The joys of Pokemon can be a difficult thing to explain to those who haven't been hooked. From a distance, the core Pokemon games look like standard-abiding Japanese role-playing games, and the changes that the series has undergone over the years have usually been subtle. The pieces might not be revolutionary, but they fit together with a precision that makes for an RPG experience that's accessible, highly engaging, and lasts a long time.
Pokemon Battle Revolution is the latest in a series that started with Pokemon Stadium on the Nintendo 64. Essentially, it is a single piece of the Pokemon experience--the actual Pokemon fights--that has been brought to the Wii and polished up to a high shine. The thing about Pokemon Battle Revolution is that, without any greater context of a grand adventure, Pokemon fights are kind of boring.

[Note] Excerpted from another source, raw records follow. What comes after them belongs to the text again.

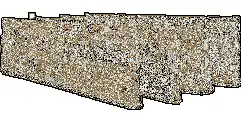
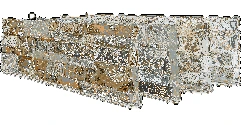
installation guide picture tag

diff --git a/installation.html b/installation.html
@@ -23,20 +23,27 @@ layout: default
     <div class="row">
       <div class="medium-4 columns">
         <h3 class="color-primary text-center">Rock Panels</h3>
-        <a href="/products/stacked-stone-cladding/"><img loading="lazy" class="orbit-image" alt="Rock Panel Installation" src="/assets/images/theme/installation-rock-panels.png" title="installation-rock-panels"/></a>
+        <a href="/products/stacked-stone-cladding/">
+          <img  class="orbit-image" alt="Rock Panel Installation" src="/assets/images/theme/installation-rock-panels.png" title="installation-rock-panels"/>
+        </a>
       </div>
       <div class="medium-4 columns">
         <h3 class="color-primary text-center">XL Rock Panels</h3>
-        <a href="/products/thin-stone-veneer-panels/"><img loading="lazy" class="orbit-image" alt="XL Rock Panel Installation" src="/assets/images/unsorted/installation-xlx-copy.png" title="installation-xlx-copy"/></a>
+        <a href="/products/thin-stone-veneer-panels/">
+          <img class="orbit-image" alt="XL Rock Panel Installation" src="/assets/images/unsorted/installation-xlx-copy.webp" title="installation-xlx-copy"/></a>
       </div>
       <div class="medium-4 columns">
         <h3 class="color-primary text-center">Lynia IL Tiles</h3>
-        <a href="/products/lynia-mosaic-tiles/"><img loading="lazy" class="orbit-image" alt="Basalt Installation" src="/assets/images/theme/installation-basalt.png" title="installation-basalt"/></a>
+        <a href="/products/lynia-mosaic-tiles/">
+          <img class="orbit-image" alt="Basalt Installation" src="/assets/images/theme/installation-basalt.webp" title="installation-basalt"/>
+        </a>
       </div>
     </div>
     <div class="row columns">
       <p>
-        <a href="#installation-techniques"><img width="180" height="25" alt="Installation Techniques" src="/assets/images/unsorted/Architectural-Details-Below2.png" title="Architectural-Details-Below2"/></a>
+        <a href="#installation-techniques">
+          <img width="180" height="25" alt="Installation Techniques" src="/assets/images/unsorted/Architectural-Details-Below2.webp" title="Architectural-Details-Below2" />
+        </a>
       </p>
     </div>
   </div>
@@ -50,9 +57,10 @@ layout: default
     <div class="row">
       <div class="medium-4 columns">
         <h3 class="color-primary text-center">Before</h3>
-        <a data-toggle="installation-before"><img alt="How to Install Stacked Stone Veneer Progress Shot - Cement Board Prep" loading="lazy" class="orbit-image image-shadow" src="/assets/images/theme/installation-before.jpg" title="How To Install Stacked Stone Veneer - Before"/></a>
+        <a data-toggle="installation-before">
+          <img alt="How to Install Stacked Stone Veneer Progress Shot - Cement Board Prep" loading="lazy" class="orbit-image image-shadow" src="/assets/images/theme/installation-before.webp" title="How To Install Stacked Stone Veneer - Before"/></a>
         <div class="reveal" id="installation-before" data-reveal="">
-          <img alt="How to Install Stacked Stone Veneer Progress Shot - Cement Board Prep" loading="lazy" class="orbit-image" src="/assets/images/theme/installation-Before-large.jpg" title="How To Install Stacked Stone Veneer - Before"/>
+          <img alt="How to Install Stacked Stone Veneer Progress Shot - Cement Board Prep" loading="lazy" class="orbit-image" src="/assets/images/theme/installation-Before-large.webp" title="How To Install Stacked Stone Veneer - Before"/>
           <button class="close-button" data-close="" aria-label="Close reveal" type="button">
             <span aria-hidden="true">×</span>
           </button>
@@ -60,9 +68,11 @@ layout: default
       </div>
       <div class="medium-4 columns">
         <h3 class="color-primary text-center">During</h3>
-        <a data-toggle="installation-during"><img alt="How to Install Stacked Stone Veneer Panels - Progress Shot - Norstone Fingerjoint Corner Panels Installed" loading="lazy" class="orbit-image image-shadow" src="/assets/images/theme/installation-during.jpg" title="How To Install Stacked Stone Veneer - During"/></a>
+        <a data-toggle="installation-during">
+          <img alt="How to Install Stacked Stone Veneer Panels - Progress Shot - Norstone Fingerjoint Corner Panels Installed" loading="lazy" class="orbit-image image-shadow" src="/assets/images/theme/installation-during.webp" title="How To Install Stacked Stone Veneer - During"/>
+        </a>
         <div class="reveal" id="installation-during" data-reveal="">
-          <img alt="How to Install Stacked Stone Veneer Panels - Progress Shot - Norstone Fingerjoint Corner Panels Installed" loading="lazy" class="orbit-image" src="/assets/images/theme/installation-During-large.jpg" title="How To Install Stacked Stone Veneer - During"/>
+          <img alt="How to Install Stacked Stone Veneer Panels - Progress Shot - Norstone Fingerjoint Corner Panels Installed" loading="lazy" class="orbit-image" src="/assets/images/theme/installation-During-large.webp" title="How To Install Stacked Stone Veneer - During"/>
           <button class="close-button" data-close="" aria-label="Close reveal" type="button">
             <span aria-hidden="true">×</span>
           </button>
@@ -70,9 +80,11 @@ layout: default
       </div>
       <div class="medium-4 columns">
         <h3 class="color-primary text-center">After</h3>
-        <a data-toggle="installation-after"><img alt="How to Install Norstone's Stone Panel System - After Completion" loading="lazy" class="orbit-image image-shadow" src="/assets/images/theme/installation-after.jpg" title="How To Install Stacked Stone Veneer - After"/></a>
+        <a data-toggle="installation-after">
+          <img alt="How to Install Norstone's Stone Panel System - After Completion" loading="lazy" class="orbit-image image-shadow" src="/assets/images/theme/installation-after.webp" title="How To Install Stacked Stone Veneer - After"/>
+        </a>
         <div class="reveal" id="installation-after" data-reveal="">
-          <img alt="How to Install Norstone's Stone Panel System - After Completion" loading="lazy" class="orbit-image" src="/assets/images/theme/installation-AfterPic-large.jpg" title="How To Install Stacked Stone Veneer - After"/>
+          <img alt="How to Install Norstone's Stone Panel System - After Completion" loading="lazy" class="orbit-image" src="/assets/images/theme/installation-AfterPic-large.webp" title="How To Install Stacked Stone Veneer - After"/>
           <button class="close-button" data-close="" aria-label="Close reveal" type="button">
             <span aria-hidden="true">×</span>
           </button>
@@ -81,7 +93,9 @@ layout: default
     </div>
     <div class="row columns">
       <p>
-        <a href="#photos"><img width="180" height="25" alt="Installation Photos" src="/assets/images/unsorted/installation-photos.png" title="installation-photos"/></a>
+        <a href="#photos">
+          <img width="180" height="25" alt="Installation Photos" src="/assets/images/unsorted/installation-photos.png" title="installation-photos"/>
+        </a>
       </p>
     </div>
   </div>
@@ -95,23 +109,24 @@ layout: default
     <div class="row columns">
       <div style="display: inline-block; margin-right: 20px">
         <h3 class="color-primary text-center">Trowel</h3>
-        <img alt="Tools for Installing Ledgestone Veneer - Half-inch notched Trowel to Apply Thinset" src="/assets/images/theme/installation-tools-trowel.jpg" title="installation-tools-stone-setting-trowel"/><p></p>
+        <img alt="Tools for Installing Ledgestone Veneer - Half-inch notched Trowel to Apply Thinset" src="/assets/images/theme/installation-tools-trowel.webp" title="installation-tools-stone-setting-trowel"/>
+        <p></p>
       </div>
       <div style="display: inline-block; margin-right: 20px">
         <h3 class="color-primary text-center">Thinset</h3>
-        <img alt="Tools for Installing Ledgestone Veneer - Polymer Modified Thinset for Stone Setting" src="/assets/images/theme/installation-tools-thinset.jpg" title="installation-tools-thinset-for-installing-stone-veneer"/>
+        <img alt="Tools for Installing Ledgestone Veneer - Polymer Modified Thinset for Stone Setting" src="/assets/images/theme/installation-tools-thinset.webp" title="installation-tools-thinset-for-installing-stone-veneer"/>
       </div>
       <div style="display: inline-block; margin-right: 20px">
         <h3 class="color-primary text-center">Level</h3>
-        <img alt="Tools for Installing Ledgestone Veneer - Tile Level" src="/assets/images/theme/installation-tools-level.jpg" title="installation-tools-level-for-measuring-your-wall-line"/>
+        <img alt="Tools for Installing Ledgestone Veneer - Tile Level" src="/assets/images/theme/installation-tools-level.webp" title="installation-tools-level-for-measuring-your-wall-line"/>
       </div>
       <div style="display: inline-block; margin-right: 20px">
         <h3 class="color-primary text-center">Tile Saw</h3>
-        <img alt="Tools for Installing Ledgestone Panels - Stone Wet Saw for Stone Cutting" src="/assets/images/theme/installation-tools-tiles-saw.jpg" title="installation-tools-tiles-saw-for-cutting-stone-veneer"/>
+        <img alt="Tools for Installing Ledgestone Panels - Stone Wet Saw for Stone Cutting" src="/assets/images/theme/installation-tools-tiles-saw.webp" title="installation-tools-tiles-saw-for-cutting-stone-veneer"/>
       </div>
       <div style="display: inline-block; margin-right: 20px">
         <h3 class="color-primary text-center">Sponge</h3>
-        <p><img alt="Tools for Installing Ledgestone Veneer - Sponge for Clean-up" src="/assets/images/theme/installation-tools-sponge.jpg" title="installation-tools-sponge-for-cleaning-stone-veneer"/></p>
+        <p><img alt="Tools for Installing Ledgestone Veneer - Sponge for Clean-up" src="/assets/images/theme/installation-tools-sponge.webp" title="installation-tools-sponge-for-cleaning-stone-veneer"/></p>
       </div>
     </div>
     <div class="row columns">
@@ -412,10 +427,45 @@ layout: default
     <hr/>
   </div>
   <div class="row columns" id="photos">
-    <img alt="Men installing Norstone stacked stone panels on performing arts center in Boston Massachusetts" src="/assets/images/theme/install-img-1.jpg" title="Stacked Stone Panel Installation in Progress in Commercial Building Project"/>
-    <img alt="Closeup of man setting a Norstone stone veneer panel in place on cement board using modified thinset" src="/assets/images/unsorted/DSC_0034-copy-1800.jpg" title="Closeup View of Installation of Stone Veneer Panels"/>
-    <img alt="Commercial Installation Crew installing Norstone Stacked Stone Panel System in a corridor in Pompano Beach Florida Casino" src="/assets/images/theme/install-img-3.jpg" title="Commercial Installation of Stacked Stone Panel System"/>
-    <img alt="Matthew Muenster Installs Norstone Stacked Stone Ledgestone Panels against drywall in HGTV Television Series I Hate My Bath - Winner of Golden Plunger Award Voted Series Best Bathroom Renovation" src="/assets/images/unsorted/DSCN3099-2300.jpg" title="HGTV Host Shows How to Install Stacked Stone Veneer"/>
-    <img alt="Progress Installation Shot of Norstone Ochre Rock Panels being installed on stairwell at healtchare facility in town of Boston Massachusetts" src="/assets/images/unsorted/stacked-stone-stairwell-installation.jpg" title="Norstone Ochre Blend Rock Panels in Stairwell Renovation Installation"/><p></p>
+    {% picture default /assets/images/theme/install-img-1.jpg
+    --img 
+      title="Stacked Stone Panel Installation in Progress in Commercial Building Project"
+      loading="lazy" 
+      width="910" height="609" 
+    --alt Men installing Norstone stacked stone panels on performing arts center in Boston Massachusetts
+    %}
+
+    {% picture default /assets/images/unsorted/DSC_0034-copy-1800.jpg
+      --img 
+        title="Closeup of man setting a Norstone stone veneer panel in place on cement board using modified thinset"
+        loading="lazy" 
+        width="910" height="609" 
+      --alt Closeup of man setting a Norstone stone veneer panel in place on cement board using modified thinset
+    %}
+
+    {% picture default /assets/images/theme/install-img-3.jpg
+      --img 
+        title="Commercial Installation of Stacked Stone Panel System"
+        loading="lazy" 
+        width="910" height="609" 
+      --alt Commercial Installation Crew installing Norstone Stacked Stone Panel System in a corridor in Pompano Beach Florida Casino
+    %}
+
+    {% picture default /assets/images/unsorted/DSCN3099-2300.jpg
+      --img 
+        title="HGTV Host Shows How to Install Stacked Stone Veneer"
+        loading="lazy" 
+        width="910" height="609" 
+      --alt Matthew Muenster Installs Norstone Stacked Stone Ledgestone Panels against drywall in HGTV Television Series I Hate My Bath - Winner of Golden Plunger Award Voted Series Best Bathroom Renovation
+   %}
+
+   {% picture default /assets/images/unsorted/stacked-stone-stairwell-installation.jpg
+     --img 
+       title="Norstone Ochre Blend Rock Panels in Stairwell Renovation Installation"
+       loading="lazy" 
+       width="910" height="609" 
+     --alt Progress Installation Shot of Norstone Ochre Rock Panels being installed on stairwell at healtchare facility in town of Boston Massachusetts
+  %}
+  <p></p>
   </div>
 </div>

diff --git a/_galleries/project/architects-office.html b/_galleries/project/architects-office.html
@@ -53,7 +53,7 @@ rows:
   <div class="large-5 columns {% cycle '', 'large-push-7' %}">
     {% picture default /{{ row.image.src }} 
     --img 
-      title="{{ row.image.title }}
+      title="{{ row.image.title }}"
       class="orbit-image"
       loading="lazy" 
       width="362" height="222" 
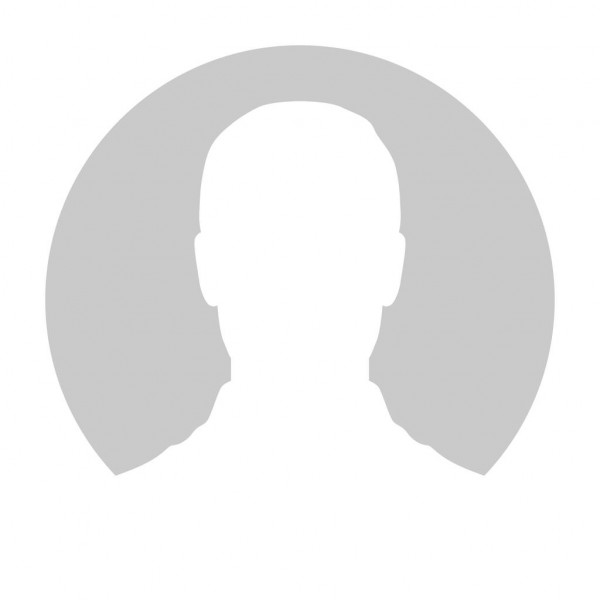
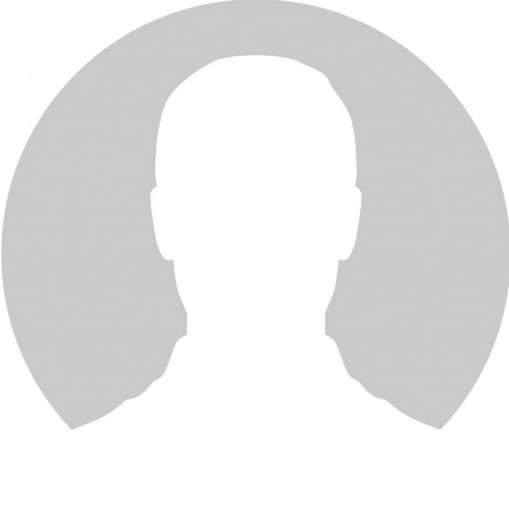
routing added

Changed region(s): [[0.0, 0.0, 1.0, 0.8563], [0.3242, 0.6791, 0.3536, 0.7087]]

diff --git a/src/components/Sidebar.js b/src/components/Sidebar.js
@@ -5,33 +5,36 @@ import {
   IoPeopleSharp,
 } from "react-icons/io5";
 import { RiDashboardFill } from "react-icons/ri";
+import { Link } from "react-router-dom";
 import "../styles/Sidebar.css";
 
 const Sidebar = () => {
   return (
     <div className="Sidebar">
-      <h1 className="Logo">Logo</h1>
+      <Link to="/">
+        <h1 className="logo">Logo</h1>
+      </Link>
       <div className="sidebar-items">
-        <div>
+        <Link to="/">
           <IoHomeSharp />
           <h3>Home</h3>
-        </div>
-        <div>
+        </Link>
+        <Link to="/dashboard">
           <RiDashboardFill />
           <h3>Dashboard</h3>
-        </div>
-        <div>
+        </Link>
+        <Link to="/courses">
           <IoBookSharp />
           <h3>My Courses</h3>
-        </div>
-        <div>
+        </Link>
+        <Link to="/achievements">
           <IoTrophySharp />
           <h3>Achievements</h3>
-        </div>
-        <div>
+        </Link>
+        <Link to="/forum">
           <IoPeopleSharp />
           <h3>Forum</h3>
-        </div>
+        </Link>
       </div>
     </div>
   );

diff --git a/src/App.js b/src/App.js
@@ -1,12 +1,27 @@
+import { BrowserRouter as Router, Switch, Route } from "react-router-dom";
 import Navbar from "./components/Navbar";
 import Sidebar from "./components/Sidebar";
+import Home from "./pages/Home";
+import Dashboard from "./pages/Dashboard";
+import Courses from "./pages/Courses";
+import Achievements from "./pages/Achievements";
+import Forum from "./pages/Forum";
+import ErrorPage from "./pages/ErrorPage";
 
 const App = () => {
   return (
-    <div>
+    <Router>
       <Navbar />
       <Sidebar />
-    </div>
+      <Switch>
+        <Route exact path="/" component={Home} />
+        <Route path="/dashboard" component={Dashboard} />
+        <Route path="/courses" component={Courses} />
+        <Route path="/achievements" component={Achievements} />
+        <Route path="/forum" component={Forum} />
+        <Route path="*" component={ErrorPage} />
+      </Switch>
+    </Router>
   );
 };
 

diff --git a/src/pages/ErrorPage.js b/src/pages/ErrorPage.js
@@ -1,0 +1,24 @@
+import { useHistory } from "react-router-dom";
+import "../styles/ErrorPage.css";
+
+const ErrorPage = () => {
+  const history = useHistory();
+  return (
+    <div className="ErrorPage">
+      <h1>404</h1>
+      <p>This page could not be found!</p>
+      <p>
+        Go back to&nbsp;
+        <span
+          className="home-redirect-button"
+          onClick={() => history.push("/")}
+        >
+          home page
+        </span>
+        .
+      </p>
+    </div>
+  );
+};
+
+export default ErrorPage;

diff --git a/src/styles/Sidebar.css b/src/styles/Sidebar.css
@@ -9,11 +9,15 @@
   padding: 20px;
 }
 
+.logo {
+  color: #fff;
+}
+
 .sidebar-items {
   margin-top: 50px;
 }
 
-.sidebar-items div {
+.sidebar-items a {
   display: flex;
   justify-content: flex-start;
   align-items: center;
@@ -24,10 +28,12 @@
   margin-top: 2px;
   margin-right: 20px;
   font-size: 25px;
+  color: #fff;
 }
 
 .sidebar-items h3 {
   font-weight: 500;
   font-size: 20px;
   cursor: pointer;
+  color: #fff;
 }

diff --git a/src/components/Navbar.js b/src/components/Navbar.js
@@ -8,7 +8,7 @@ const Navbar = () => {
       <div className="user-details">
         <p>username</p>
         <div className="user-profile">
-          <img src="/no-profile-2.jpg" alt="profile" />
+          <img src="/no-profile.jpg" alt="profile" />
         </div>
         <IoChevronDownOutline />
       </div>

diff --git a/src/styles/ErrorPage.css b/src/styles/ErrorPage.css
@@ -1,0 +1,15 @@
+.ErrorPage {
+  display: grid;
+  place-items: center;
+  margin-top: 100px;
+}
+
+p {
+  margin-top: 10px;
+}
+
+.home-redirect-button {
+  color: slateblue;
+  text-decoration: underline;
+  cursor: pointer;
+}

diff --git a/src/pages/Achievements.js b/src/pages/Achievements.js
@@ -1,0 +1,9 @@
+const Achievements = () => {
+  return (
+    <div style={{ display: "grid", placeItems: "center", marginTop: 100 }}>
+      Achievements Page
+    </div>
+  );
+};
+
+export default Achievements;

diff --git a/src/pages/Dashboard.js b/src/pages/Dashboard.js
@@ -1,0 +1,9 @@
+const Dashboard = () => {
+  return (
+    <div style={{ display: "grid", placeItems: "center", marginTop: 100 }}>
+      Dashboard Page
+    </div>
+  );
+};
+
+export default Dashboard;

diff --git a/src/index.css b/src/index.css
@@ -5,3 +5,7 @@
   font-family: -apple-system, BlinkMacSystemFont, "Segoe UI", Roboto, Oxygen,
     Ubuntu, Cantarell, "Open Sans", "Helvetica Neue", sans-serif;
 }
+
+a {
+  text-decoration: none;
+}

diff --git a/src/pages/Home.js b/src/pages/Home.js
@@ -1,0 +1,9 @@
+const Home = () => {
+  return (
+    <div style={{ display: "grid", placeItems: "center", marginTop: 100 }}>
+      Home Page
+    </div>
+  );
+};
+
+export default Home;

diff --git a/src/pages/Courses.js b/src/pages/Courses.js
@@ -1,0 +1,7 @@
+const Courses = () => {
+  return (
+    <div style={{ display: "grid", placeItems: "center", marginTop: 100  }}>Courses Page</div>
+  );
+};
+
+export default Courses;

diff --git a/src/pages/Forum.js b/src/pages/Forum.js
@@ -1,0 +1,7 @@
+const Forum = () => {
+  return (
+    <div style={{ display: "grid", placeItems: "center", marginTop: 100  }}>Forum Page</div>
+  );
+};
+
+export default Forum;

Furthermore, the game's connectivity with Pokemon Diamond and Pearl for the DS ends up being a crutch. If you haven't already made the investment of time and money into one of those games, there's not much to get out of Pokemon Battle Revolution.
You won't get the most out of Pokemon Battle Revolution without a DS and a copy of Pokemon Diamond or Pearl.
Pokemon Battle Revolution takes place on the island of Poketopia, a place where Pokemon trainers can go to battle other like-minded Pokemon trainers to their hearts' content. There are a few ways you can go about this, though the best of them involve interaction with Pokemon Diamond or Pearl for the DS. The DS battle mode is the simplest, and in a way, it best exemplifies what Pokemon Battle Revolution is all about: making Pokemon fights look cool. Using their active Pokemon from Diamond or Pearl and the DS itself as the controller, two to four players can have a good old-fashioned Pokemon throw-down as big, polygonal versions of the pocket monsters go through the motions on the TV.
In addition to the local multiplayer options, Pokemon Battle Revolution can be played online against other players and is the first game for the Wii to hit the US with live online functionality. It's a no-frills affair where you can choose to battle randomly against other trainers or directly challenge any trainer with whom you've exchanged friend codes. The bummer here is that your friend code for Pokemon Battle Revolution is different from the friend code for the Wii itself. It's not too different from how the DS works online, and Nintendo has stated that it plans on assigning discrete friend codes for any Wii games that go online. So, it's not surprising, but it's still kind of a hassle.